Let’s move on to the maps shall we? Come on, I’m not waiting for you, I’m not the energizer bunny, that would be my editor Rick.
The levels are the strange beasts here (although I suppose that my John Carmack skin for Quake II falls under the same category). The first deathmatch map, Gibbler on the Roof, is a blatant camping map. Someone could camp off the roof, off a railing, anywhere. It’s so utterly wrong and evil. And it’s only worsened by the amount of darkness prevalent in the level. Never before have I had to turn my monitor brightness all the way up to 100% to see what was going on in a level.
This level needs street lamps… or maybe a few skanky whores that Hiro can pick up after deathmatching, perhaps even some decrepit cars on the street to make the level look more interesting. And somehow make it harder for campers to camp. Once that is accomplished, then this level will truly rock. Until then it’s kinda annoying.
The second map, Storm Sector 7, is absolutely stunning.

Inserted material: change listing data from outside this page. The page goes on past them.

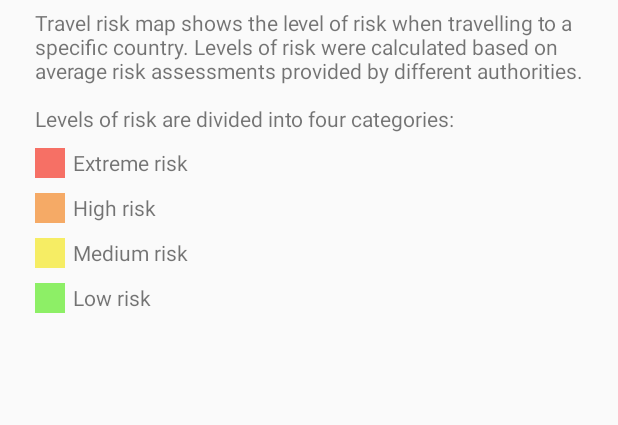
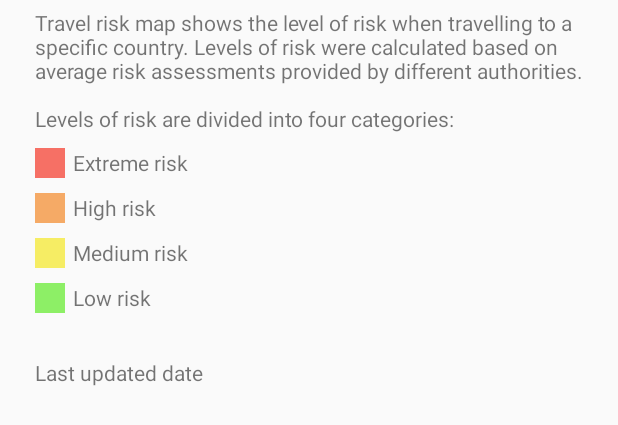
Before and after one commit to kristijan-boskovic/NewNormal, an Android app: the layout dialog_travel_risk.xml on its own in the app's theme, with its tools: preview values and no code run, on a phone screen of 412 x 824 dp. Shown: the top 425 px of the screen. Run offline under Robolectric (Android 15) with nearby library versions, the phone set to English and light mode, and no system bars.

Commit message:
Add last updated date

```diff
--- a/app/src/main/res/layout/dialog_travel_risk.xml
+++ b/app/src/main/res/layout/dialog_travel_risk.xml
@@ -84,6 +84,7 @@
     <LinearLayout
         android:layout_width="match_parent"
         android:layout_height="wrap_content"
+        android:layout_marginBottom="10dp"
         android:layout_marginLeft="23dp"
         android:layout_marginStart="23dp"
         android:layout_marginRight="20dp"
@@ -101,4 +102,15 @@
             android:layout_marginLeft="5dp"
             android:layout_marginStart="5dp" />
     </LinearLayout>
+
+    <TextView
+        android:id="@+id/tv_last_updated"
+        android:layout_width="wrap_content"
+        android:layout_height="wrap_content"
+        android:text="@string/last_updated_date"
+        android:layout_marginTop="20dp"
+        android:layout_marginLeft="23dp"
+        android:layout_marginStart="23dp"
+        android:layout_marginRight="20dp"
+        android:layout_marginEnd="20dp" />
 </LinearLayout>
--- a/app/src/main/res/values/strings.xml
+++ b/app/src/main/res/values/strings.xml
@@ -98,4 +98,5 @@
     <string name="high_risk">High risk</string>
     <string name="extreme_risk">Extreme risk</string>
     <string name="travel_risk_info_text">Travel risk map shows the level of risk when travelling to a specific country. Levels of risk were calculated based on average risk assessments provided by different authorities. \n\nLevels of risk are divided into four categories:</string>
+    <string name="last_updated_date">Last updated date</string>
 </resources>
```
Also changed, not shown: app/src/main/java/com/example/newnormal/ui/TravelRiskDialog.java (+33 -1 lines), app/src/main/java/com/example/newnormal/ui/fragments/TravelRiskFragment.java (+10 -0 lines).
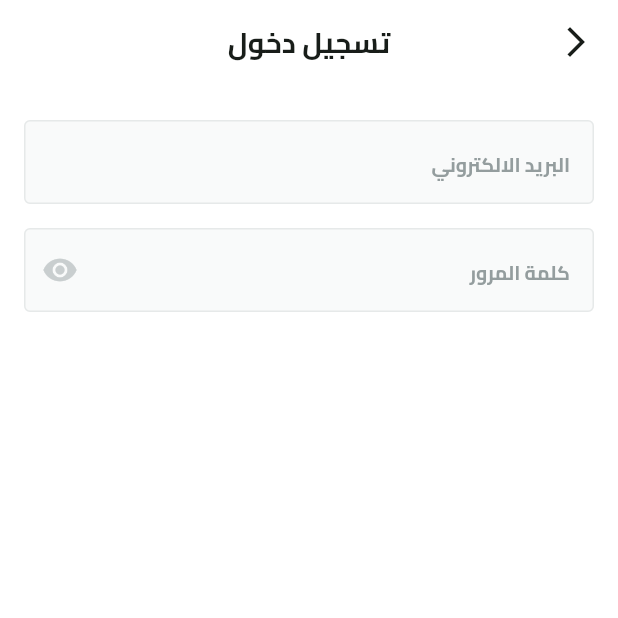
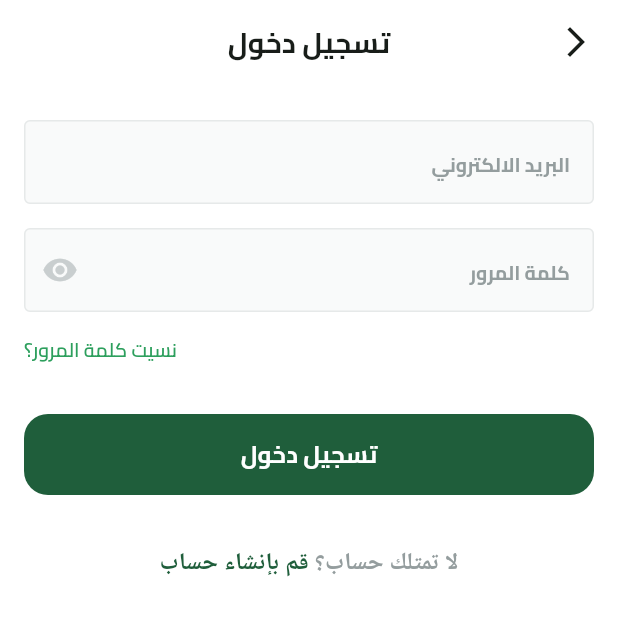
Before and after one commit to tharwatsamy/fruits_hub, a Flutter app: the screen it shows after launch, after a tap on "تخط", on a phone screen of 412 x 824 dp, the top half of it. Run offline on Flutter 3.47's test engine with Material 3 defaults, Android fonts, the phone set to English and light mode, and no system bars; our stand-ins replace dots_indicator, shared_preferences; missing offline and left inert: svg_flutter.

Commit message:
login ui part 4

```diff
--- a/lib/core/utils/app_colors.dart
+++ b/lib/core/utils/app_colors.dart
@@ -2,5 +2,6 @@ import 'package:flutter/material.dart';
 
 abstract class AppColors {
   static const Color primaryColor = Color(0xff1F5E3B);
+  static const Color lightPrimaryColor = Color(0xFF2D9F5D);
   static const Color secondaryColor = Color(0xFFF4A91F);
 }
--- a/lib/core/widgets/custom_button.dart
+++ b/lib/core/widgets/custom_button.dart
@@ -1,6 +1,7 @@
 import 'package:flutter/cupertino.dart';
 import 'package:flutter/material.dart';
 import 'package:fruits_hub/core/utils/app_colors.dart';
+import 'package:fruits_hub/core/utils/app_text_styles.dart';
 
 class CustomButton extends StatelessWidget {
   const CustomButton({super.key, required this.onPressed, required this.text});
@@ -23,7 +24,7 @@ class CustomButton extends StatelessWidget {
         onPressed: onPressed,
         child: Text(
           text,
-          style: const TextStyle(
+          style: TextStyles.bold16.copyWith(
             color: Colors.white,
           ),
         ),
--- a/lib/features/auth/presentation/views/widgets/login_view_body.dart
+++ b/lib/features/auth/presentation/views/widgets/login_view_body.dart
@@ -1,5 +1,8 @@
 import 'package:flutter/material.dart';
 import 'package:fruits_hub/constants.dart';
+import 'package:fruits_hub/core/utils/app_colors.dart';
+import 'package:fruits_hub/core/utils/app_text_styles.dart';
+import 'package:fruits_hub/core/widgets/custom_button.dart';
 import 'package:fruits_hub/core/widgets/custom_text_field.dart';
 
 class LoginViewBody extends StatelessWidget {
@@ -7,24 +10,24 @@ class LoginViewBody extends StatelessWidget {
 
   @override
   Widget build(BuildContext context) {
-    return const Padding(
-      padding: EdgeInsets.symmetric(
+    return Padding(
+      padding: const EdgeInsets.symmetric(
         horizontal: kHorizintalPadding,
       ),
       child: SingleChildScrollView(
         child: Column(
           children: [
-            SizedBox(
+            const SizedBox(
               height: 24,
             ),
-            CustomTextFormField(
+            const CustomTextFormField(
               hintText: 'البريد الالكتروني',
               textInputType: TextInputType.emailAddress,
             ),
-            SizedBox(
+            const SizedBox(
               height: 16,
             ),
-            CustomTextFormField(
+            const CustomTextFormField(
               suffixIcon: Icon(
                 Icons.remove_red_eye,
                 color: Color(0xffC9CECF),
@@ -32,6 +35,54 @@ class LoginViewBody extends StatelessWidget {
               hintText: 'كلمة المرور',
               textInputType: TextInputType.visiblePassword,
             ),
+            const SizedBox(
+              height: 16,
+            ),
+            Row(
+              mainAxisAlignment: MainAxisAlignment.end,
+              children: [
+                Text(
+                  'نسيت كلمة المرور؟',
+                  style: TextStyles.semiBold13.copyWith(
+                    color: AppColors.lightPrimaryColor,
+                  ),
+                ),
+              ],
+            ),
+            const SizedBox(
+              height: 33,
+            ),
+            CustomButton(
+              onPressed: () {},
+              text: 'تسجيل دخول',
+            ),
+            const SizedBox(
+              height: 33,
+            ),
+            Text.rich(
+              TextSpan(
+                children: [
+                  TextSpan(
+                    text: 'لا تمتلك حساب؟',
+                    style: TextStyles.semiBold16.copyWith(
+                      color: const Color(0xFF949D9E),
+                    ),
+                  ),
+                  TextSpan(
+                    text: ' ',
+                    style: TextStyles.semiBold16.copyWith(
+                      color: const Color(0xFF616A6B),
+                    ),
+                  ),
+                  TextSpan(
+                    text: 'قم بإنشاء حساب',
+                    style: TextStyles.semiBold16
+                        .copyWith(color: AppColors.primaryColor),
+                  ),
+                ],
+              ),
+              textAlign: TextAlign.center,
+            )
           ],
         ),
       ),
```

It’s reminiscent in atmosphere to that of BladeRunner and is my favorite of the two deathmatch maps. Whereas Gibbler on the Roof is very large and has many hiding spots, this does not. The map is very circular and much better lit. The rain effect is absolutely stunning.

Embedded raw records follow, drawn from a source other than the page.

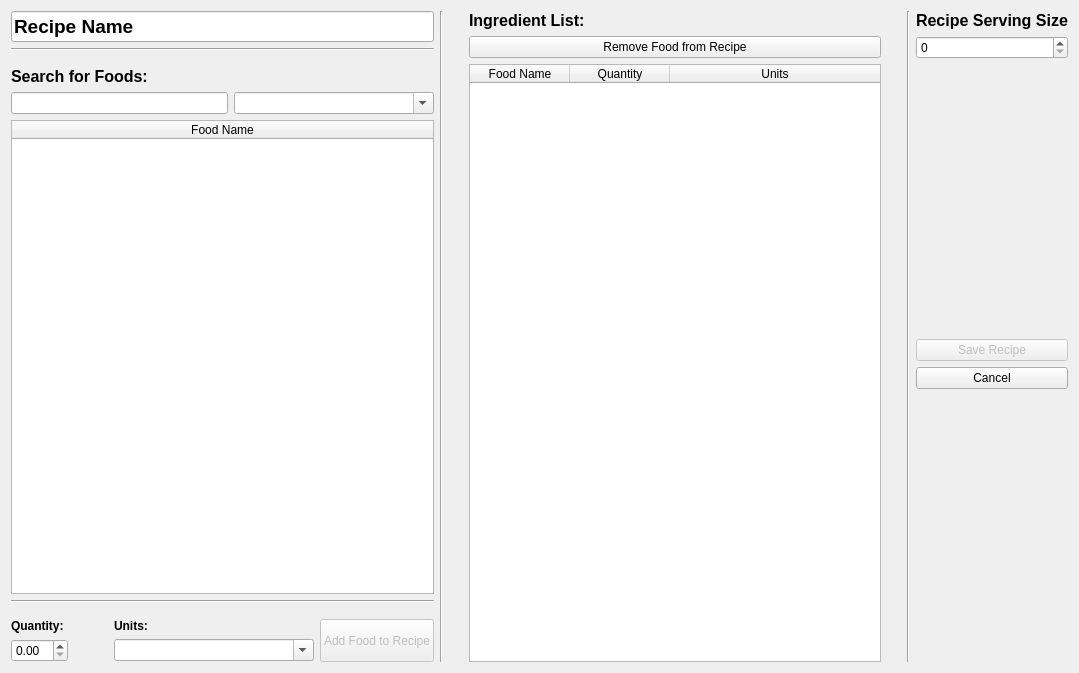
First picture: the form in qt_des_ui/recipeDialog.ui, repository casey-martin/EatersDigest, before the edit.
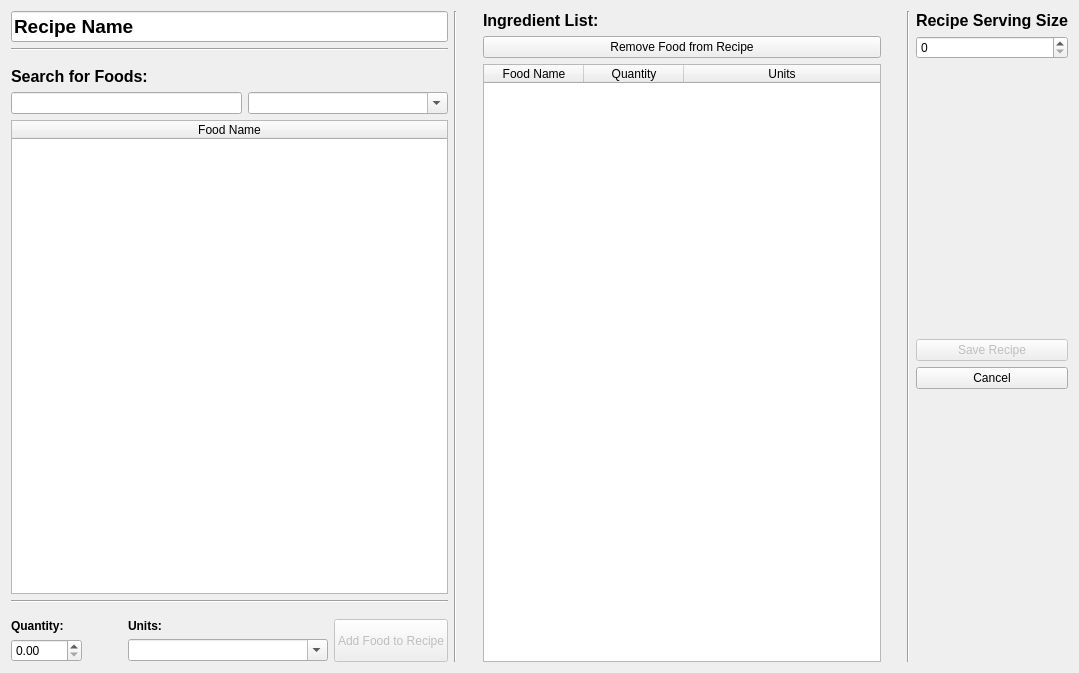
Second picture: the form after the edit.

Commit message: changed maximum for QDoubleSpinBoxes

Patch:
```diff
--- a/qt_des_ui/recipeDialog.ui
+++ b/qt_des_ui/recipeDialog.ui
@@ -197,6 +197,9 @@
              <height>16777215</height>
             </size>
            </property>
+           <property name="maximum">
+            <double>9001.000000000000000</double>
+           </property>
           </widget>
          </item>
          <item row="1" column="1">
```
The commit also changes 3 other files.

And while I’m sure a rain mod can be downloaded as a mod for Quake or Quake II, what makes this map unique is that it’s not a mod. Someone implemented this into a map, and they did it incredibly well. And instead of being placed in the level for a graphical effect, it actually enhances the level. There’s a simple way to tell. Imagine the level without rain. And then look at the level as it is. It does make a difference. It adds to the atmosphere of the level, which is what’s important.
The sound is about average as well. Infact, it could be a great deal better. Even though it’s been clearly stated that there is no 3D sound in the demo, with all the rain that falls in Storm Sector 7, I imagined that when I walked in the outer corridor, I would be sloshing through water. Instead I heard nothing of the sort. It’s unfortunate since I’ve come to believe that it’s the small things that make a game great. Hopefully when the full version of Daikatana is released, I’ll visit this deathmatch map again and hear the echo of dripping water and rain splashing on my boots. Until then the level lacks a certain ambiance.
It’s nothing revolutionary. But then, it was never intended to be. It’s supposed to be fun. Nothing more. And atleast it’s a helluva lot more fun than the Half-Life demo. At 34.5 MB, the demo has a fair amount of replayability if you happen to love deathmatching. Beware though, this is a deathmatch only demo. There is no single player to be found anywhere. That will be the determining factor in the download.
What do I say to those of you who rarely play multiplayer? Well, 5 weapons, 2 levels, and MPlayer. Not exactly a winning combination. If you want some pain, slaughter, mayhem, and hamsters, look no further than the Daikatana demo. But if you crave an immersive plot, stay the hell away. For those of you who ask whether or not it’s better than Quake II. No, it’s different. The whole feel is different. I enjoy both. But until the weapons are reduced in power, I’m shying away.
The Goods Size: 34.5 MB Pros: Nice level design, interesting weapons. Cons: Mplayer only, weapons too powerful, no 3D sound, Mplayer only. Bottom Line: After years of waiting, John Romero finally revealed a piece of his much-hyped game Daikatana. Except we can only deathmatch. While this may make deathmatch fans jump up and down like little schoolgirls, the single player people are left out. Without any really interesting maps and overly powerful weapons, the demo lacks the punch that would have made it much better.
Worth it? Download Factor 4/5 Overall Fun 4/5 Overall 4/5